Northern NSW Local Health District Chief Executive Chris Crawford. Photo Jay Cronan / The Northern Star
Northern NSW Local Health District Chief Executive Chris Crawford. Photo Jay Cronan / The Northern Star Jay Cronan

Mullumbimby Telehealth open day

INTERESTED residents will soon have an opportunity to see a demonstration of the proposed telehealth system for Mullumbimby Hospital.

The Northern NSW Local Health District chief executive Chris Crawford announced at a public meeting at Mullumbimby High School last night that the planned open day would give community members a chance to see how the Connecting Critical Care system worked, and discuss their views with himself and staff.

"Our first concern, as we consider whether to go ahead with this trial, is to reassure people that they will always receive the best possible care when they attend Mullumbimby Emergency Department," he said.

"The open day will provide community members and the media with an opportunity to see the telemedicine system in use and to understand how the system works as they consider whether a trial should proceed."

During the meeting Mr Crawford confirmed that following consultation a reference group, including community and clinical representatives would be established to guide, monitor and evaluate any pilot.

A Medical Officer would also be available in the early part of the trial period as an observer and to provide back up if required.

"Under the pilot, on the more difficult to fill overnight shift, the trained clinician who sees a patient would be a highly skilled nurse with the backup of a clinicians at Tweed Hospital via telehealth if needed," said Mr Crawford.

"We are continuing to actively recruit for more permanent Medical Officers."

Connecting Critical Care is a telehealth system currently used throughout Australia connecting clinicians from regional and remote areas to larger facilities.

The benefits for patients of telehealth include: 
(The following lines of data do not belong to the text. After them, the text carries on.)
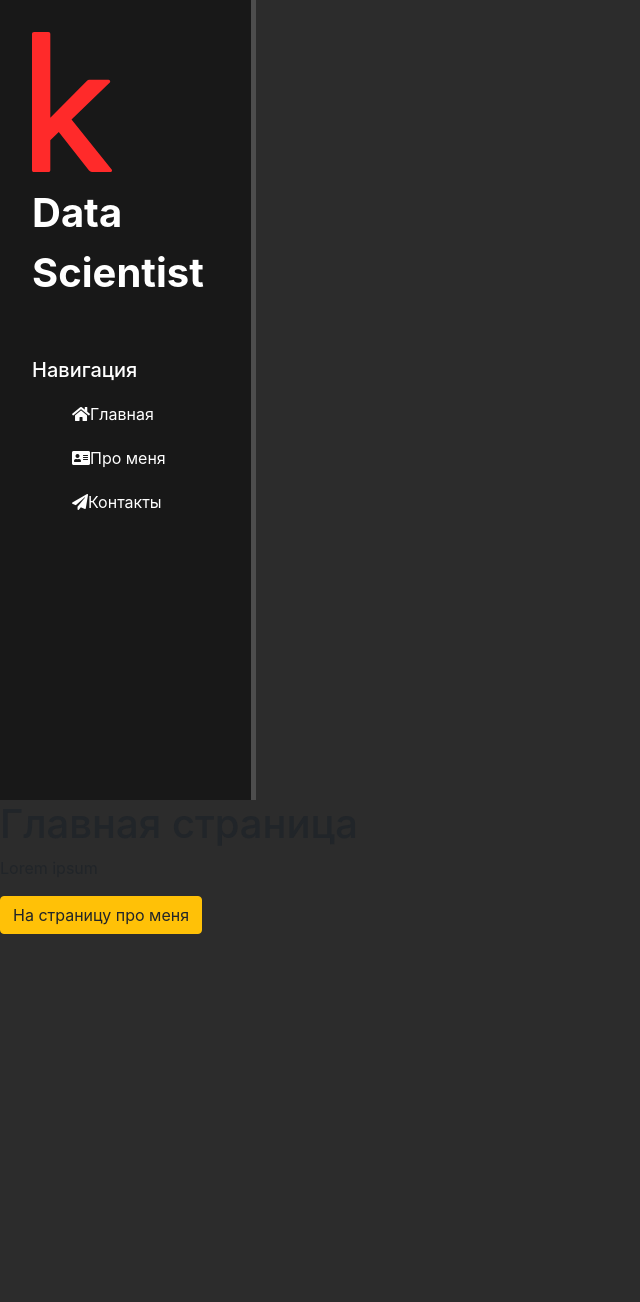
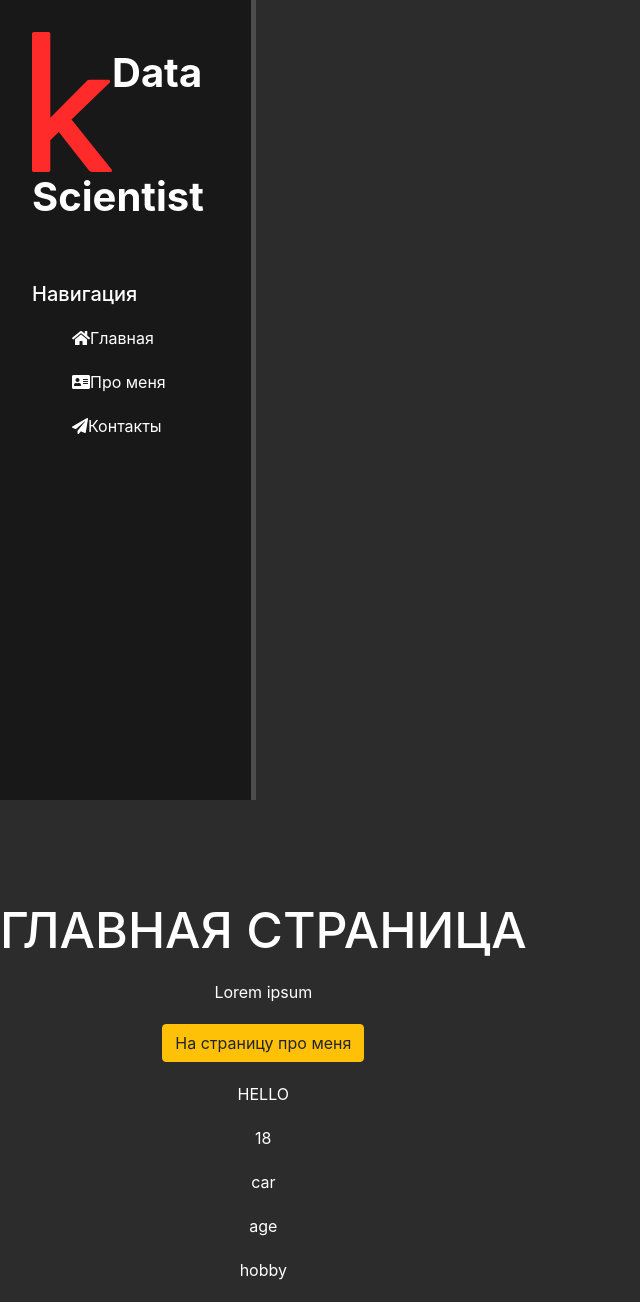
Before and after one commit to KhachKara/Django_Projects, a Django app: page / in a window 1280 px wide. Shown: the whole page, without its empty margins (0-640 px from the left). Before the commit the page ends 934 px from the top, so only its background shows below. Run offline with Django 4.2, Linux system fonts and the light colour scheme; some libraries are stand-ins or nearby versions.

Commit message:
lesson 6

```diff
--- a/django_tutorial/main/static/main/css/main.css
+++ b/django_tutorial/main/static/main/css/main.css
@@ -14,7 +14,7 @@ aside {
 
 aside img {
     width: 80px;
-    flot: left;
+    float: left;
 }
 
 aside .logo{
@@ -30,7 +30,7 @@ aside h3 {
     font-size: 20px;
 }
 
-aside ul {list-style: none}
+aside ul {list-style: none;}
 aside ul li {
     color: #fff;
     display: block;
@@ -38,7 +38,7 @@ aside ul li {
     transition: transform .6s ease;
 }
 
-aside ul li:hover, aside ul a:hover{
+aside ul li:hover, aside ul a:hover {
     color: #eb5959;
     text-decoration: none;
     transform: scale(1.05);
@@ -49,8 +49,8 @@ main .features {
     color: #fff;
     margin-top: 100px;
     text-align: center;
-    width: 75
+    width: 75;
 }
 
 main .features h1 {font-size: 50px;}
-main .features p {max-width: 400px; margin: 20px auto}
+main .features p {max-width: 400px; margin: 20px auto;}
--- a/django_tutorial/main/templates/main/index.html
+++ b/django_tutorial/main/templates/main/index.html
@@ -1,11 +1,24 @@
 {% extends 'main/layout.html' %}
 
-{% block title %}Гланая страница{% endblock %}
+{% block title %}{{ title }}{% endblock %}
 
 {% block content %}
-    <div class="feauters">
-        <h1>Главная страница</h1>
+    <div class="features">
+        <h1>{{ title | upper }}</h1>
         <p>Lorem ipsum</p>
         <button class="btn btn-warning">На страницу про меня</button>
+        {% for val in values %}
+            {% if val == 'Hello' %}
+                {% filter upper %}
+                    <p> {{ val }} </p>
+                {% endfilter %}
+            {% endif %}
+        {% endfor %}
+
+        {{ obj.age }}
+
+        {% for el in obj %}
+            <p> {{ el }} </p>
+        {% endfor %}
     </div>
 {% endblock %}
--- a/django_tutorial/main/views.py
+++ b/django_tutorial/main/views.py
@@ -3,7 +3,16 @@ from django.http import HttpResponse
 
 
 def index(request):
-    return render(request, 'main/index.html')
+    data = {
+        'title': 'Главная страница',
+        'values': ['Some', 'Hello', '123'],
+        'obj': {
+            'car': 'BMW',
+            'age': 18,
+            'hobby': 'Football'
+        }
+    }
+    return render(request, 'main/index.html', data)
 
 
 def about(request):
```
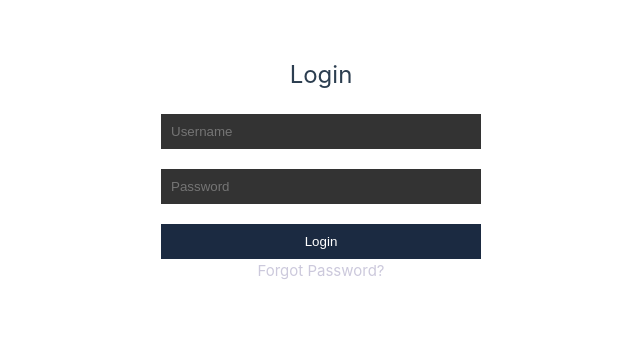
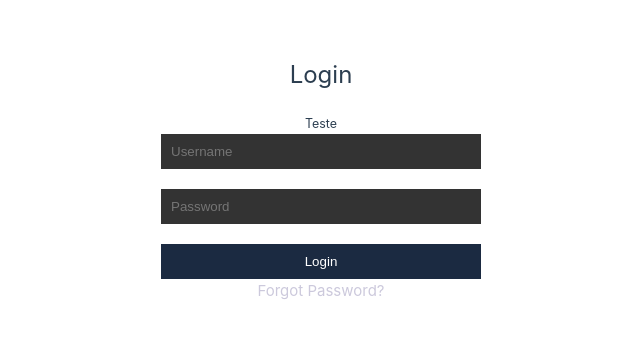
Before and after one commit to kelvis-santos/admin-consult, a Vue app: page /login in a window 1280 px wide. Shown: the top 338 px of the page, without its empty margins (319-959 px from the left). Built offline with nearby package versions, Linux system fonts and the light colour scheme.

Commit message:
add teste

```diff
--- a/src/components/LoginPage.vue
+++ b/src/components/LoginPage.vue
@@ -1,6 +1,7 @@
 <template>
   <div class="container">
     <h2>Login</h2>
+    <h5>Teste</h5>
     <form @submit.prevent="login">
       <input type="text" v-model="username" placeholder="Username" required>
       <input type="password" v-model="password" placeholder="Password" required>
```
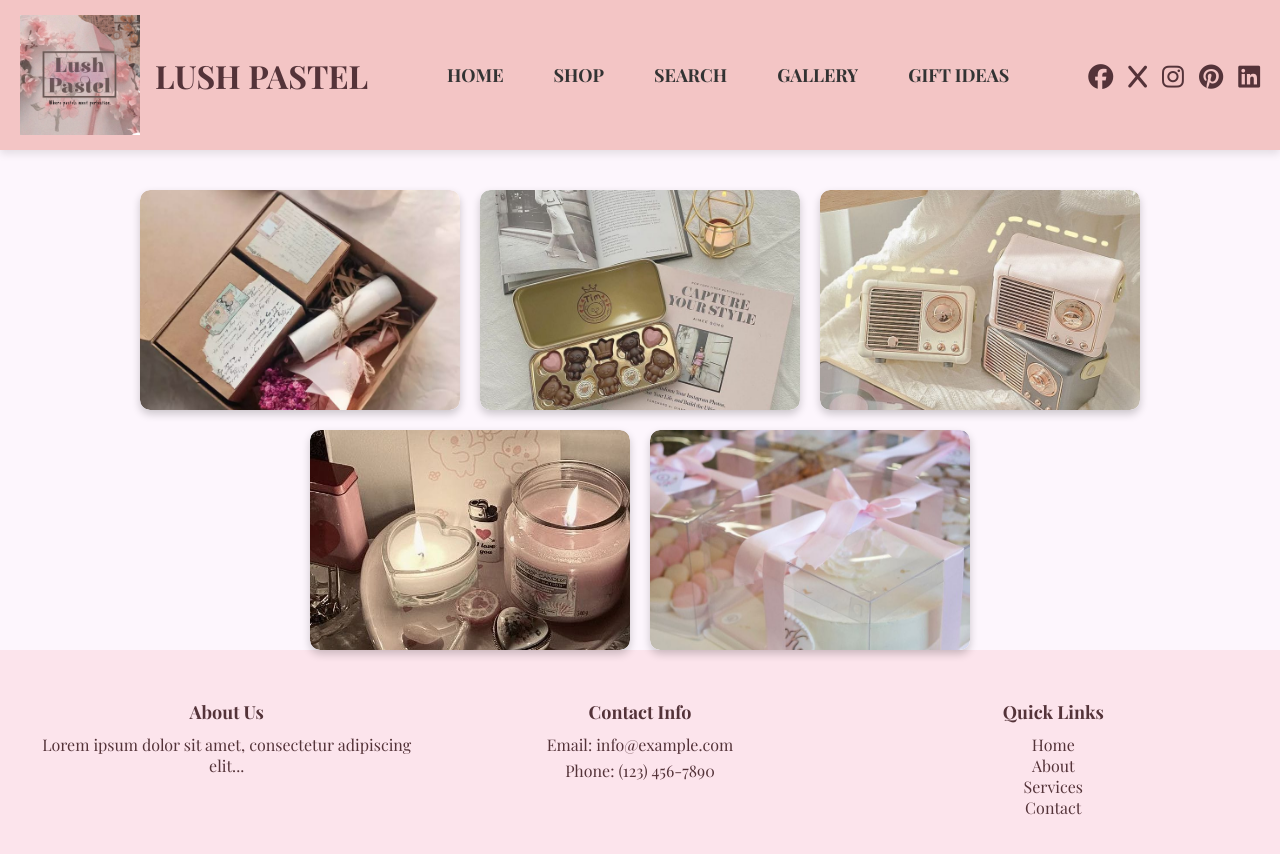
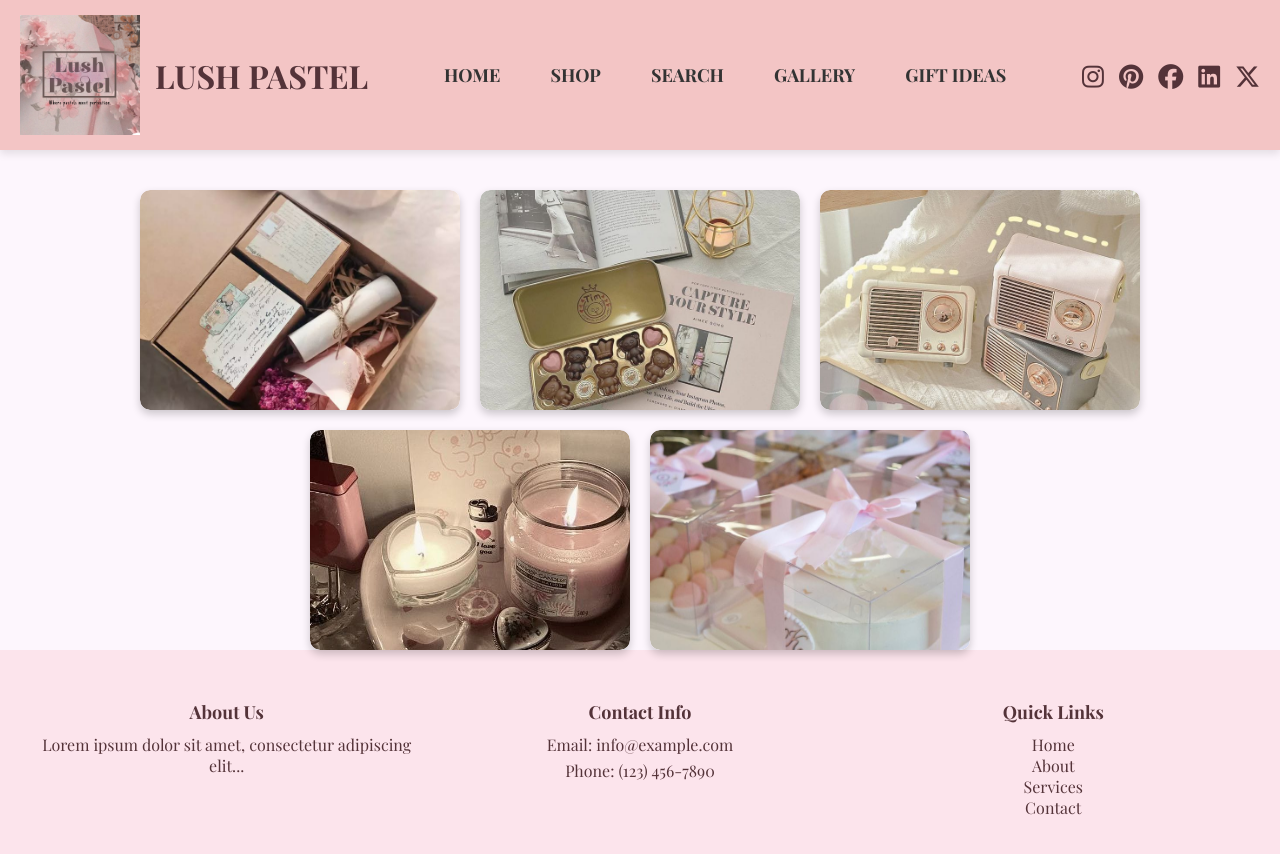
Before and after one commit to LushPastel/lush-pastel-site, a plain HTML site: page gift-ideas.html in a window 1280 px wide. Drawn offline with nearby package versions, Linux system fonts and the light colour scheme.

Commit message:
Update header.html

```diff
--- a/header.html
+++ b/header.html
@@ -11,11 +11,11 @@
         <li><a href="gift-ideas.html">GIFT IDEAS</a></li>
     </ul>
     <div class="social-icons">
-       <a href="https://www.facebook.com/YOUR_PAGE" target="_blank"><i class="fab fa-facebook"></i></a>
-        <a href="https://twitter.com/YOUR_PROFILE" target="_blank"><i class="fab fa-x"></i></a>
-        <a href="https://www.instagram.com/YOUR_PROFILE" target="_blank"><i class="fab fa-instagram"></i></a>
-        <a href="https://www.pinterest.com/YOUR_PROFILE" target="_blank"><i class="fab fa-pinterest"></i></a>
-        <a href="https://www.linkedin.com/in/YOUR_PROFILE" target="_blank"><i class="fab fa-linkedin"></i></a>
+      <a href="https://www.instagram.com/lush.pastel__" target="_blank"><i class="fab fa-instagram"></i></a>
+                <a href="https://www.pinterest.com/LushPastel" target="_blank"><i class="fab fa-pinterest"></i></a>
+                <a href="https://www.facebook.com" target="_blank"><i class="fab fa-facebook"></i></a>
+                <a href="https://www.linkedin.com/in/lush-pastel-184265355" target="_blank"><i class="fab fa-linkedin"></i></a>
+                <a href="https://www.x.com/" target="_blank"><i class="fab fa-x-twitter"></i></a>
     </div>
     </div>
 </nav>
```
  • Access to multiple high quality specialist clinical services at the point of care.
  • Ability to provide outreach support to geographically isolated referring hospitals where critically ill patients are infrequent but require time sensitive assessment and decision making.
  • Specialist consultants can see a patient earlier and instigate treatment earlier.
  • The patient is better prepared and stabilised if transport is required to a Regional Hospital.